### ASSIGNMENT
Your answer must be an exact copy of the entries, containing no images.

---------- DATASET RECORDS

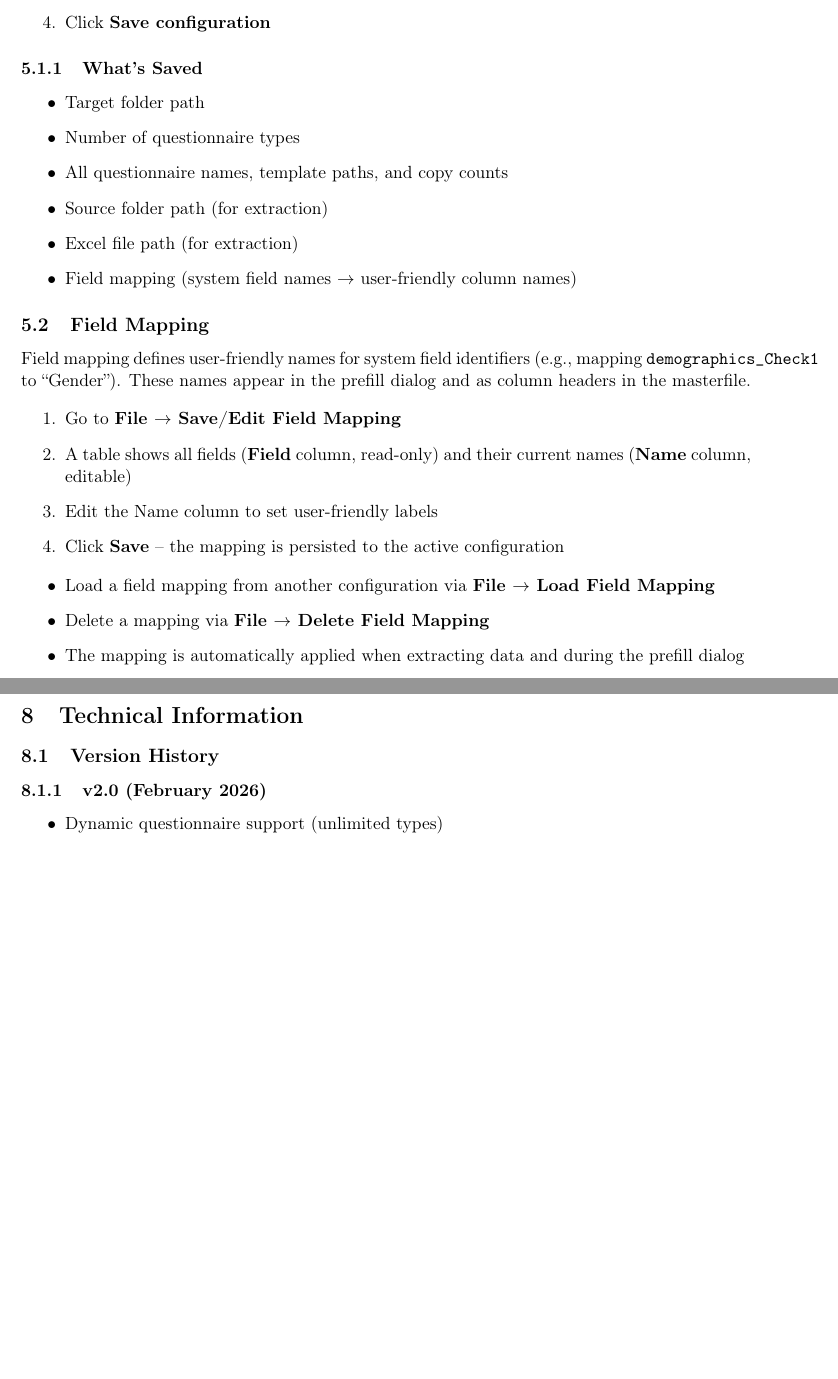
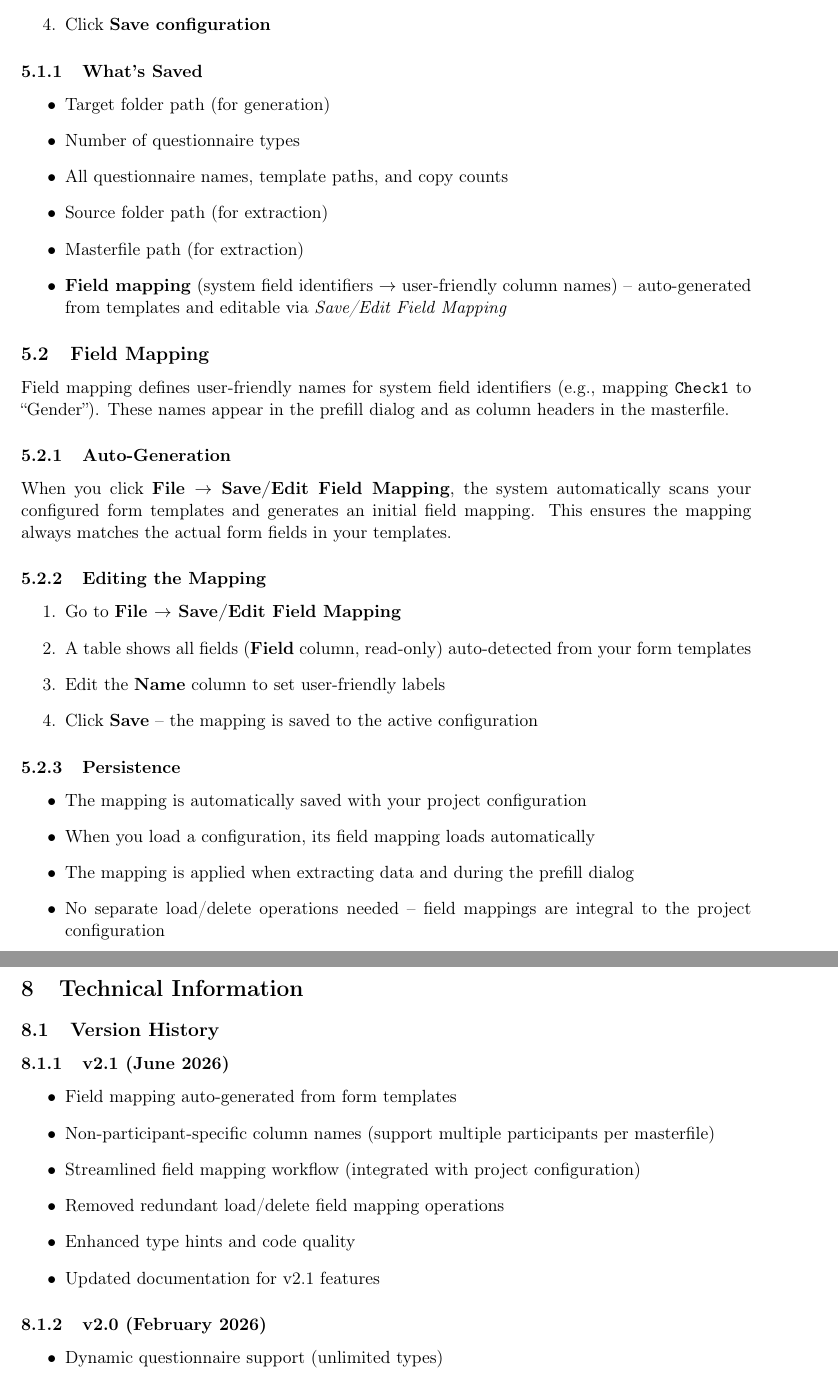
Before and after one commit to CGutt-hub/surveyWorkbench, a LaTeX document (USER_MANUAL.tex): two parts of pages 9 and 12 of 13 before the commit and two parts of pages 9 and 13 of 14 after it, joined at a grey line, cut so that both start at the same text, the shorter picture padded with empty space. Compiled offline with pdfLaTeX.

Commit message:
Update user manual to v2.1 with integrated field mapping
Documentation updates:
- Updated all version references from v2.0 to v2.1
- Removed references to 'Load Field Mapping' and 'Delete Field Mapping' menus
- Documented auto-generation of field mapping from form templates
- Clarified that field mapping is now integral to project configuration
- Updated column naming documentation (removed SurveyType prefix)
- Added version history section for v2.1 features
- Updated release date to June 2026

The manual now accurately reflects that:
1. Field mapping is auto-generated from configured form templates
2. Field mapping is saved with project configuration
3. Column names are non-participant-specific (support multiple participants)
4. No separate load/delete operations for field mappings are needed

```diff
--- a/USER_MANUAL.tex
+++ b/USER_MANUAL.tex
@@ -17,19 +17,19 @@
     colorlinks=true,
     linkcolor=blue,
     urlcolor=blue,
-    pdftitle={Survey Workbench v2.0 - User Manual},
+    pdftitle={Survey Workbench v2.1 - User Manual},
     pdfauthor={}
 }
 
 \pagestyle{fancy}
 \fancyhf{}
-\fancyhead[L]{Survey Workbench v2.0}
+\fancyhead[L]{Survey Workbench v2.1}
 \fancyhead[R]{\thepage}
 \renewcommand{\headrulewidth}{0.4pt}
 
-\title{\textbf{Survey Workbench v2.0}\\[0.5em]\Large User Manual}
+\title{\textbf{Survey Workbench v2.1}\\[0.5em]\Large User Manual}
 \author{}
-\date{February 2026}
+\date{June 2026}
 
 \begin{document}
 
@@ -298,29 +299,38 @@ Save and load your questionnaire configurations for repeated use.
 \subsubsection{What's Saved}
 
 \begin{itemize}
-    \item Target folder path
+    \item Target folder path (for generation)
     \item Number of questionnaire types
     \item All questionnaire names, template paths, and copy counts
     \item Source folder path (for extraction)
-    \item Excel file path (for extraction)
-    \item Field mapping (system field names $\rightarrow$ user-friendly column names)
+    \item Masterfile path (for extraction)
+    \item \textbf{Field mapping} (system field identifiers $\rightarrow$ user-friendly column names) -- auto-generated from templates and editable via \textit{Save/Edit Field Mapping}
 \end{itemize}
 
 \subsection{Field Mapping}
 
-Field mapping defines user-friendly names for system field identifiers (e.g., mapping \texttt{demographics\_Check1} to ``Gender''). These names appear in the prefill dialog and as column headers in the masterfile.
+Field mapping defines user-friendly names for system field identifiers (e.g., mapping \texttt{Check1} to ``Gender''). These names appear in the prefill dialog and as column headers in the masterfile.
+
+\subsubsection{Auto-Generation}
+
+When you click \textbf{File $\rightarrow$ Save/Edit Field Mapping}, the system automatically scans your configured form templates and generates an initial field mapping. This ensures the mapping always matches the actual form fields in your templates.
+
+\subsubsection{Editing the Mapping}
 
 \begin{enumerate}
     \item Go to \textbf{File $\rightarrow$ Save/Edit Field Mapping}
-    \item A table shows all fields (\textbf{Field} column, read-only) and their current names (\textbf{Name} column, editable)
-    \item Edit the Name column to set user-friendly labels
-    \item Click \textbf{Save} -- the mapping is persisted to the active configuration
+    \item A table shows all fields (\textbf{Field} column, read-only) auto-detected from your form templates
+    \item Edit the \textbf{Name} column to set user-friendly labels
+    \item Click \textbf{Save} -- the mapping is saved to the active configuration
 \end{enumerate}
 
+\subsubsection{Persistence}
+
 \begin{itemize}
-    \item Load a field mapping from another configuration via \textbf{File $\rightarrow$ Load Field Mapping}
-    \item Delete a mapping via \textbf{File $\rightarrow$ Delete Field Mapping}
-    \item The mapping is automatically applied when extracting data and during the prefill dialog
+    \item The mapping is automatically saved with your project configuration
+    \item When you load a configuration, its field mapping loads automatically
+    \item The mapping is applied when extracting data and during the prefill dialog
+    \item No separate load/delete operations needed -- field mappings are integral to the project configuration
 \end{itemize}
 
 \subsubsection{Overwriting Configurations}
@@ -483,6 +493,16 @@ For consistent CSV extraction, name PDF form fields using this pattern:
 
 \subsection{Version History}
 
+\subsubsection{v2.1 (June 2026)}
+\begin{itemize}
+    \item Field mapping auto-generated from form templates
+    \item Non-participant-specific column names (support multiple participants per masterfile)
+    \item Streamlined field mapping workflow (integrated with project configuration)
+    \item Removed redundant load/delete field mapping operations
+    \item Enhanced type hints and code quality
+    \item Updated documentation for v2.1 features
+\end{itemize}
+
 \subsubsection{v2.0 (February 2026)}
 \begin{itemize}
     \item Dynamic questionnaire support (unlimited types)
@@ -529,3 +548,4 @@ For technical support or feature requests, please refer to your organization's s
+\textit{June 2026}
 \end{center}
 
 \end{document}
```
Also changed, not shown: USER_MANUAL.pdf, USER_MANUAL.tex (18 more changed lines).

--------------------

### TASK ANSWER
Before and after one commit to CGutt-hub/surveyWorkbench, a LaTeX document (USER_MANUAL.tex): two parts of pages 9 and 12 of 13 before the commit and two parts of pages 9 and 13 of 14 after it, joined at a grey line, cut so that both start at the same text, the shorter picture padded with empty space. Compiled offline with pdfLaTeX.

Commit message:
Update user manual to v2.1 with integrated field mapping
Documentation updates:
- Updated all version references from v2.0 to v2.1
- Removed references to 'Load Field Mapping' and 'Delete Field Mapping' menus
- Documented auto-generation of field mapping from form templates
- Clarified that field mapping is now integral to project configuration
- Updated column naming documentation (removed SurveyType prefix)
- Added version history section for v2.1 features
- Updated release date to June 2026

The manual now accurately reflects that:
1. Field mapping is auto-generated from configured form templates
2. Field mapping is saved with project configuration
3. Column names are non-participant-specific (support multiple participants)
4. No separate load/delete operations for field mappings are needed

```diff
--- a/USER_MANUAL.tex
+++ b/USER_MANUAL.tex
@@ -17,19 +17,19 @@
     colorlinks=true,
     linkcolor=blue,
     urlcolor=blue,
-    pdftitle={Survey Workbench v2.0 - User Manual},
+    pdftitle={Survey Workbench v2.1 - User Manual},
     pdfauthor={}
 }
 
 \pagestyle{fancy}
 \fancyhf{}
-\fancyhead[L]{Survey Workbench v2.0}
+\fancyhead[L]{Survey Workbench v2.1}
 \fancyhead[R]{\thepage}
 \renewcommand{\headrulewidth}{0.4pt}
 
-\title{\textbf{Survey Workbench v2.0}\\[0.5em]\Large User Manual}
+\title{\textbf{Survey Workbench v2.1}\\[0.5em]\Large User Manual}
 \author{}
-\date{February 2026}
+\date{June 2026}
 
 \begin{document}
 
@@ -298,29 +299,38 @@ Save and load your questionnaire configurations for repeated use.
 \subsubsection{What's Saved}
 
 \begin{itemize}
-    \item Target folder path
+    \item Target folder path (for generation)
     \item Number of questionnaire types
     \item All questionnaire names, template paths, and copy counts
     \item Source folder path (for extraction)
-    \item Excel file path (for extraction)
-    \item Field mapping (system field names $\rightarrow$ user-friendly column names)
+    \item Masterfile path (for extraction)
+    \item \textbf{Field mapping} (system field identifiers $\rightarrow$ user-friendly column names) -- auto-generated from templates and editable via \textit{Save/Edit Field Mapping}
 \end{itemize}
 
 \subsection{Field Mapping}
 
-Field mapping defines user-friendly names for system field identifiers (e.g., mapping \texttt{demographics\_Check1} to ``Gender''). These names appear in the prefill dialog and as column headers in the masterfile.
+Field mapping defines user-friendly names for system field identifiers (e.g., mapping \texttt{Check1} to ``Gender''). These names appear in the prefill dialog and as column headers in the masterfile.
+
+\subsubsection{Auto-Generation}
+
+When you click \textbf{File $\rightarrow$ Save/Edit Field Mapping}, the system automatically scans your configured form templates and generates an initial field mapping. This ensures the mapping always matches the actual form fields in your templates.
+
+\subsubsection{Editing the Mapping}
 
 \begin{enumerate}
     \item Go to \textbf{File $\rightarrow$ Save/Edit Field Mapping}
-    \item A table shows all fields (\textbf{Field} column, read-only) and their current names (\textbf{Name} column, editable)
-    \item Edit the Name column to set user-friendly labels
-    \item Click \textbf{Save} -- the mapping is persisted to the active configuration
+    \item A table shows all fields (\textbf{Field} column, read-only) auto-detected from your form templates
+    \item Edit the \textbf{Name} column to set user-friendly labels
+    \item Click \textbf{Save} -- the mapping is saved to the active configuration
 \end{enumerate}
 
+\subsubsection{Persistence}
+
 \begin{itemize}
-    \item Load a field mapping from another configuration via \textbf{File $\rightarrow$ Load Field Mapping}
-    \item Delete a mapping via \textbf{File $\rightarrow$ Delete Field Mapping}
-    \item The mapping is automatically applied when extracting data and during the prefill dialog
+    \item The mapping is automatically saved with your project configuration
+    \item When you load a configuration, its field mapping loads automatically
+    \item The mapping is applied when extracting data and during the prefill dialog
+    \item No separate load/delete operations needed -- field mappings are integral to the project configuration
 \end{itemize}
 
 \subsubsection{Overwriting Configurations}
@@ -483,6 +493,16 @@ For consistent CSV extraction, name PDF form fields using this pattern:
 
 \subsection{Version History}
 
+\subsubsection{v2.1 (June 2026)}
+\begin{itemize}
+    \item Field mapping auto-generated from form templates
+    \item Non-participant-specific column names (support multiple participants per masterfile)
+    \item Streamlined field mapping workflow (integrated with project configuration)
+    \item Removed redundant load/delete field mapping operations
+    \item Enhanced type hints and code quality
+    \item Updated documentation for v2.1 features
+\end{itemize}
+
 \subsubsection{v2.0 (February 2026)}
 \begin{itemize}
     \item Dynamic questionnaire support (unlimited types)
@@ -529,3 +548,4 @@ For technical support or feature requests, please refer to your organization's s
+\textit{June 2026}
 \end{center}
 
 \end{document}
```
Also changed, not shown: USER_MANUAL.pdf, USER_MANUAL.tex (18 more changed lines).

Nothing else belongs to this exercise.